The National Treasury plans to further regulate South Africa’s crypto-mining sector and crypto assets in 2022.
In its Budget Review published on Wednesday (23 February), Treasury said it is exploring measures to regulate electricity‐intensive crypto mining, which is environmentally harmful.
It also plans to publish a paper to address risks posed by so‐called ‘stablecoins’. Stablecoins are designed to have a value that is much more fixed than normal cryptocurrencies. This is because they are pegged to other assets, such as the US dollar or gold.
The country’s Intergovernmental Fintech Working Group (IFWG) published a position paper on crypto assets in June 2021, setting out a coordinated and phased approach to regulating crypto assets in the country.
Treasury said regulatory authorities are now developing several interventions based on the recommendations in this paper, including:
Including crypto asset service providers as accountable institutions within the Financial Intelligence Centre Act. This change would address concerns around money laundering and terror risk financing through crypto assets and align the act to the standards set by the FATF for virtual assets and related service providers.
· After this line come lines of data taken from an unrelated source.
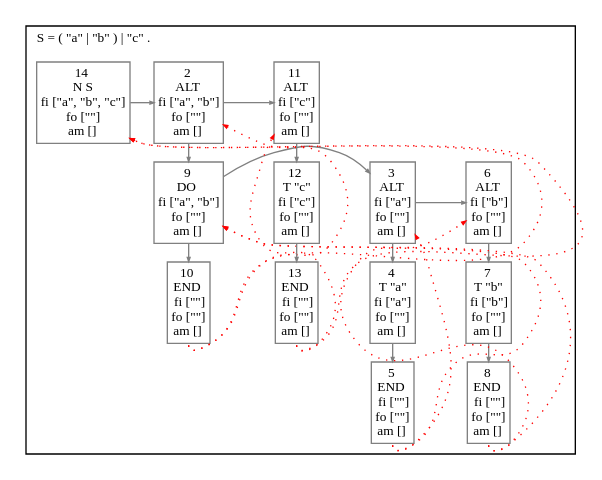
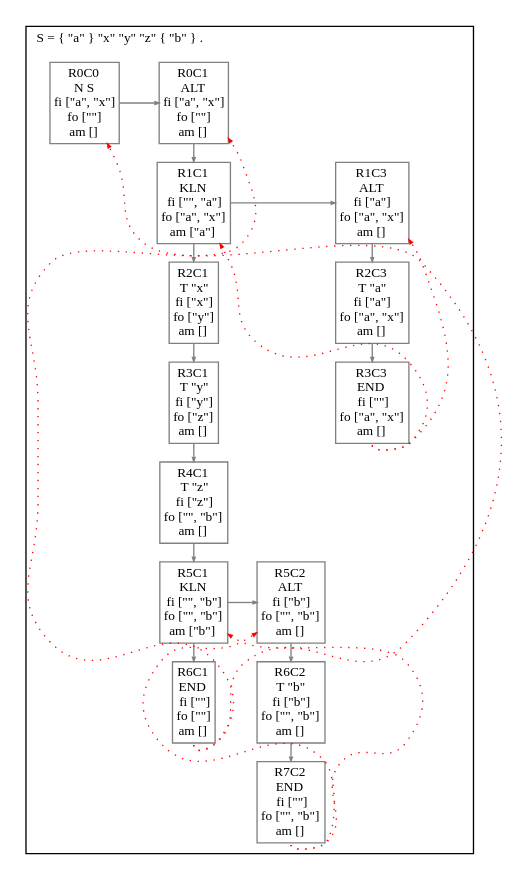
Before and after one commit to JanWillemBrands/AoC2021: the diagram in ART.gv, drawn with Graphviz. The commit also changed 13 other files, not shown here.

```diff
--- a/ART.gv
+++ b/ART.gv
@@ -1,46 +1,83 @@
 digraph G {
   fontname = Menlo
   fontsize = 10
   node [fontname = Menlo, fontsize = 10, color = gray, height = 0, width = 0, margin= 0.04]
   edge [fontname = Menlo, fontsize = 10, color = gray, arrowsize = 0.3]
   graph [ordering = out, ranksep = 0.2]
   rankdir = "TB"
   subgraph clusterS {
     node [shape = box]
-    label = <S = ( "a" | "b" ) | "c" .>
+    label = <S = { "a" } "x" "y" "z" { "b" } .>
     labeljust = l
-    14 [label = <14<br/>N S<br/>fi ["a", "b", "c"]<br/>fo [""]<br/>am []>]
-    rank = same {14 -> 2}
-    2 [label = <2<br/>ALT <br/>fi ["a", "b"]<br/>fo [""]<br/>am []>]
-    2 -> 9 [weight=100000000]
-    9 [label = <9<br/>DO <br/>fi ["a", "b"]<br/>fo [""]<br/>am []>]
-    9 -> 10 [weight=100000000]
-    10 [label = <10<br/>END <br/>fi [""]<br/>fo [""]<br/>am []>]
-    rank = same {9 -> 3}
-    3 [label = <3<br/>ALT <br/>fi ["a"]<br/>fo [""]<br/>am []>]
-    3 -> 4 [weight=100000000]
-    4 [label = <4<br/>T "a"<br/>fi ["a"]<br/>fo [""]<br/>am []>]
-    4 -> 5 [weight=100000000]
-    5 [label = <5<br/>END <br/>fi [""]<br/>fo [""]<br/>am []>]
-    rank = same {3 -> 6}
-    6 [label = <6<br/>ALT <br/>fi ["b"]<br/>fo [""]<br/>am []>]
-    6 -> 7 [weight=100000000]
-    7 [label = <7<br/>T "b"<br/>fi ["b"]<br/>fo [""]<br/>am []>]
-    7 -> 8 [weight=100000000]
-    8 [label = <8<br/>END <br/>fi [""]<br/>fo [""]<br/>am []>]
-    rank = same {2 -> 11}
-    11 [label = <11<br/>ALT <br/>fi ["c"]<br/>fo [""]<br/>am []>]
-    11 -> 12 [weight=100000000]
-    12 [label = <12<br/>T "c"<br/>fi ["c"]<br/>fo [""]<br/>am []>]
-    12 -> 13 [weight=100000000]
-    13 [label = <13<br/>END <br/>fi [""]<br/>fo [""]<br/>am []>]
+    R0C0 [label = <R0C0<br/>N S<br/>fi ["a", "x"]<br/>fo [""]<br/>am []>]
+    R0C1 [label = <R0C1<br/>ALT <br/>fi ["a", "x"]<br/>fo [""]<br/>am []>]
+    R1C1 [label = <R1C1<br/>KLN <br/>fi ["", "a"]<br/>fo ["a", "x"]<br/>am ["a"]>]
+    R2C1 [label = <R2C1<br/>T "x"<br/>fi ["x"]<br/>fo ["y"]<br/>am []>]
+    R3C1 [label = <R3C1<br/>T "y"<br/>fi ["y"]<br/>fo ["z"]<br/>am []>]
+    R4C1 [label = <R4C1<br/>T "z"<br/>fi ["z"]<br/>fo ["", "b"]<br/>am []>]
+    R5C1 [label = <R5C1<br/>KLN <br/>fi ["", "b"]<br/>fo ["", "b"]<br/>am ["b"]>]
+    R6C1 [label = <R6C1<br/>END <br/>fi [""]<br/>fo [""]<br/>am []>]
+    R5C1:s -> R6C1 [weight=100000000]
+    R5C2 [label = <R5C2<br/>ALT <br/>fi ["b"]<br/>fo ["", "b"]<br/>am []>]
+    R6C2 [label = <R6C2<br/>T "b"<br/>fi ["b"]<br/>fo ["", "b"]<br/>am []>]
+    R7C2 [label = <R7C2<br/>END <br/>fi [""]<br/>fo ["", "b"]<br/>am []>]
+    R6C2:s -> R7C2 [weight=100000000]
+    R5C2:s -> R6C2 [weight=100000000]
+    rank = same {R5C1 -> R5C2}
+    R4C1:s -> R5C1 [weight=100000000]
+    R3C1:s -> R4C1 [weight=100000000]
+    R2C1:s -> R3C1 [weight=100000000]
+    R1C1:s -> R2C1 [weight=100000000]
+    R1C3 [label = <R1C3<br/>ALT <br/>fi ["a"]<br/>fo ["a", "x"]<br/>am []>]
+    R2C3 [label = <R2C3<br/>T "a"<br/>fi ["a"]<br/>fo ["a", "x"]<br/>am []>]
+    R3C3 [label = <R3C3<br/>END <br/>fi [""]<br/>fo ["a", "x"]<br/>am []>]
+    R2C3:s -> R3C3 [weight=100000000]
+    R1C3:s -> R2C3 [weight=100000000]
+    rank = same {R1C1 -> R1C3}
+    R0C1:s -> R1C1 [weight=100000000]
+    rank = same {R0C0 -> R0C1}
+    node [style = invis]
+    edge [style = invis]
+    rank = same {R0C1 -> R0C2}
+    rank = same {R0C2 -> R0C3}
+    R0C0 -> R1C0 [weight=100000000]
+    rank = same {R1C0 -> R1C1}
+    R0C3 -> R1C3 [weight=100000000]
+    R1C0 -> R2C0 [weight=100000000]
+    rank = same {R2C0 -> R2C1}
+    rank = same {R2C1 -> R2C2}
+    rank = same {R2C2 -> R2C3}
+    R2C0 -> R3C0 [weight=100000000]
+    rank = same {R3C0 -> R3C1}
+    R2C2 -> R3C2 [weight=100000000]
+    rank = same {R3C1 -> R3C2}
+    rank = same {R3C2 -> R3C3}
+    R3C0 -> R4C0 [weight=100000000]
+    rank = same {R4C0 -> R4C1}
+    R3C2 -> R4C2 [weight=100000000]
+    rank = same {R4C1 -> R4C2}
+    R3C3 -> R4C3 [weight=100000000]
+    rank = same {R4C2 -> R4C3}
+    R4C0 -> R5C0 [weight=100000000]
+    rank = same {R5C0 -> R5C1}
+    R4C2 -> R5C2 [weight=100000000]
+    R4C3 -> R5C3 [weight=100000000]
+    rank = same {R5C2 -> R5C3}
+    R5C0 -> R6C0 [weight=100000000]
+    rank = same {R6C0 -> R6C1}
+    R5C3 -> R6C3 [weight=100000000]
+    rank = same {R6C2 -> R6C3}
+    R6C0 -> R7C0 [weight=100000000]
+    R6C1 -> R7C1 [weight=100000000]
+    rank = same {R7C0 -> R7C1}
+    rank = same {R7C1 -> R7C2}
+    R6C3 -> R7C3 [weight=100000000]
+    rank = same {R7C2 -> R7C3}
   }
-  10:s -> 14 [style = dotted, color = red, constraint = false]
-  10:s -> 2 [style = dotted, color = red, constraint = false]
-  5:s -> 9 [style = dotted, color = red, constraint = false]
-  5:s -> 3 [style = dotted, color = red, constraint = false]
-  8:s -> 9 [style = dotted, color = red, constraint = false]
-  8:s -> 6 [style = dotted, color = red, constraint = false]
-  13:s -> 14 [style = dotted, color = red, constraint = false]
-  13:s -> 11 [style = dotted, color = red, constraint = false]
+  R6C1:s -> R0C0 [style = dotted, color = red, constraint = false]
+  R6C1:s -> R0C1 [style = dotted, color = red, constraint = false]
+  R7C2:s -> R5C1 [style = dotted, color = red, constraint = false]
+  R7C2:s -> R5C2 [style = dotted, color = red, constraint = false]
+  R3C3:s -> R1C1 [style = dotted, color = red, constraint = false]
+  R3C3:s -> R1C3 [style = dotted, color = red, constraint = false]
 }
```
The proposed amendments to the act were published in June 2020 for public consultation and are expected to be finalised during 2022.
Protecting consumers by considering the declaration of crypto assets as a financial product under the Financial Advisory and Intermediary Services Act. According to this declaration, any person providing advice or intermediary services related to crypto assets must be recognised as a financial services provider under the act and must comply with the act’s requirements. This will include crypto asset exchanges and platforms, as well as brokers and advisors. This work is expected to be finalised during 2022.
Enhancing monitoring and reporting of crypto asset transactions to comply with the Exchange Control Regulations of 1961. The process to include crypto assets in the regulations is underway.
Treasury said that it will also further explore the digitalisation of South Africa’s financial markets in 2022.
“Following the review of a wholesale digital central bank currency or digital cash, the second phase of this project explores digital financial assets based on distributed ledger technology and the use of digital money to settle payments.
“It highlights the potential impact of this technology and digitalisation on financial markets, and clarifies the relevant operational, legal and policy questions around a potential change.”
The project findings are expected to be released in April 2022, it said.